This activity contributes to approximately 1,700 deaths of young adults between the ages of 18 to 24 years. It is also a factor in 600,000 injuries and 97,000 cases of sexual assault or rape. It is estimated that around 70 percent of the on-campus student body drinks. 80 percent of women living in sorority houses and 86 percent of men living in fraternity houses engage in binge drinking.
At its website, the National Institute on Alcohol Abuse and Alcoholism (NIAAA) says the tradition of drinking on college campuses has developed into a culture entrenched in every level of college students’ environments. The website notes that customs handed down through generations of college drinkers reinforce students’ expectations that alcohol is a necessary ingredient for social success.
The NIAAA says that these beliefs and the expectations that come with them greatly influence how students view and use alcohol. Keg parties, drunken scenes at sporting events, and weekend get-togethers at bars have become the norm at many colleges. Too often, otherwise sensible young people engage in dangerous drinking activities because of peer pressure (often indirect) that permeates their school environment.

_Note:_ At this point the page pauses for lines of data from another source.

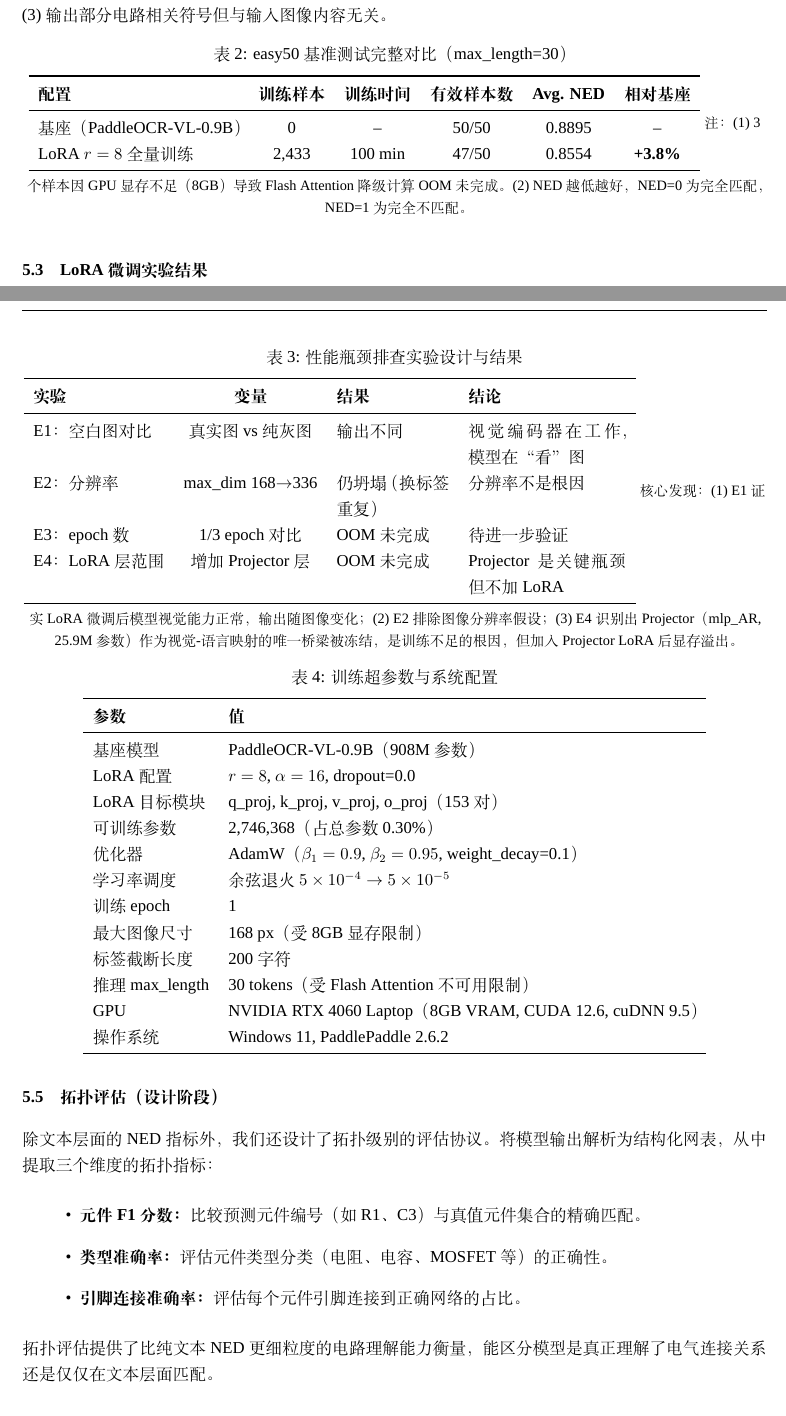
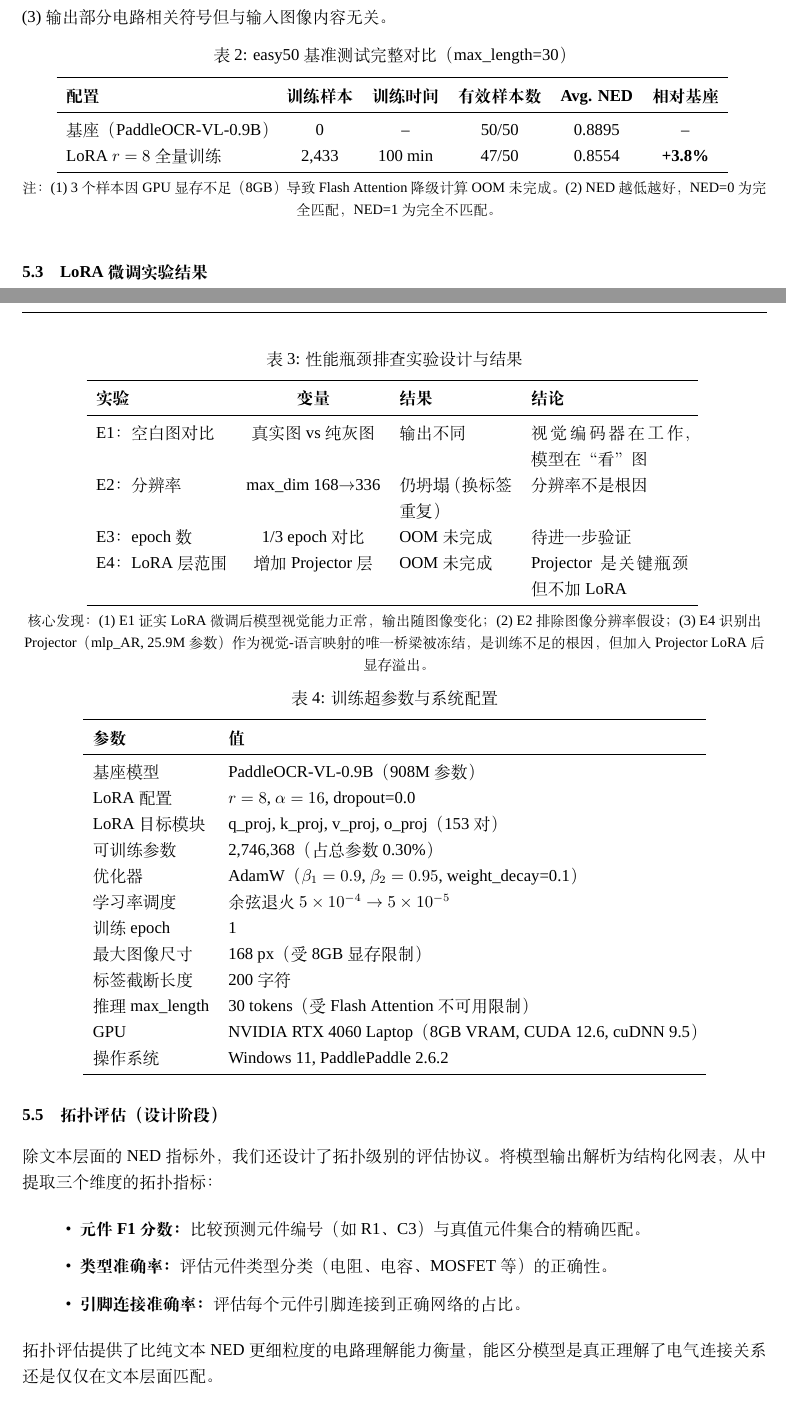
Before and after one commit to ZhangJ83/circuit-ocr-paddle, a LaTeX paper (arxiv_template/template.tex): two parts of pages 7 and 8 of 11, joined at a grey line, cut so that both start at the same text. Compiled offline with XeLaTeX; a missing font is replaced by an installed copy or a similar font.

Commit message:
template.tex: 修复表格注释换行(\small\par)

```diff
--- a/arxiv_template/template.tex
+++ b/arxiv_template/template.tex
@@ -330,7 +330,7 @@ LoRA $r=8$ 全量训练       & 2,433   & 100 min  & 47/50 & 0.8554 & \textbf{+3
 \bottomrule
 \end{tabular}
 \vspace{4pt}
-\small
+\small\par
 注：(1) 3 个样本因 GPU 显存不足（8GB）导致 Flash Attention 降级计算 OOM 未完成。(2) NED 越低越好，NED=0 为完全匹配，NED=1 为完全不匹配。
 \end{table}
 
@@ -357,7 +357,7 @@ E4：LoRA 层范围   & 增加 Projector 层  & OOM 未完成    & Projector 是
 \bottomrule
 \end{tabular}
 \vspace{4pt}
-\small
+\small\par
 核心发现：(1) E1 证实 LoRA 微调后模型视觉能力正常，输出随图像变化；(2) E2 排除图像分辨率假设；(3) E4 识别出 Projector（mlp\_AR, 25.9M 参数）作为视觉-语言映射的唯一桥梁被冻结，是训练不足的根因，但加入 Projector LoRA 后显存溢出。
 \end{table}
 
```
Also changed, not shown: arxiv_template/template.pdf.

Fortunately, a custom or tradition is not a predisposition. High school students don’t graduate hard-wired to binge drink, so the key is to challenge those longstanding expectations and change the culture of drinking on college campuses. To help do this, we need intervention at three levels: the individual-student, the entire student body, and the community.
Changing a culture is no easy matter. It is well known that interest around prevention efforts is keen and immediate if a student dies as a result of excessive drinking. However, the drive to make deep changes or explore root causes often wanes after a crisis recedes. It takes time and energy to implement an effective, research-based prevention program, and it is essential that administrators obtain external support from the community, alcohol beverage and hospitality industries, foundations, and other organizations.
And there things schools can do now. For example, schools could tailor programs to address their specific alcohol-related problems. Since no two schools are alike, environmental influences as well as individual student characteristics can impact alcohol consumption, therefore effective strategies need to extend beyond the campus itself to encompass the surrounding community.
There is a need for colleges to implement better and more sustained efforts of informing students of the dangers of binge drinking.
While nearly everyone is aware of the dangers of activities like drunk driving, they are not always familiar with the inherent risks of drinking too many drinks too quickly. Presentations to incoming freshmen and students groups can help raise awareness of the detrimental effects of binge drinking.
Many schools have also launched successful marketing campaigns warning of the dangers of binge drinking through posters, public service announcements and newspaper advertisements.
Colleges can also lessen the likelihood their students will participate in binge drinking is by providing alcohol-free activities for students. Many schools plan dances, performances, movie showings and even arts and crafts projects on those nights when traditionally students like to “party.” Making use of student unions and activity centers can keep students on campus and away from places where drinking will occur.
Unfortunately, many colleges and universities send mixed messages about drinking, which makes the binge drinking problem worse. School administrators need to send clearer messages about drinking on and off campus. They need to seriously consider banning alcohol-related advertising on campus or stop selling beer mugs and shot glasses with the school logo on them.
We are sure that there are other ideas out there designed to help change the culture of drinking on college campuses. We are always happy to join the conversation and to work with any task force tasked with this important mission. We welcome your input. We’d love to hear from you.
To learn more about what can be done and what strategies can be implemented in order to affect a change about college drinking, contact NCADD today at 732-254-3344.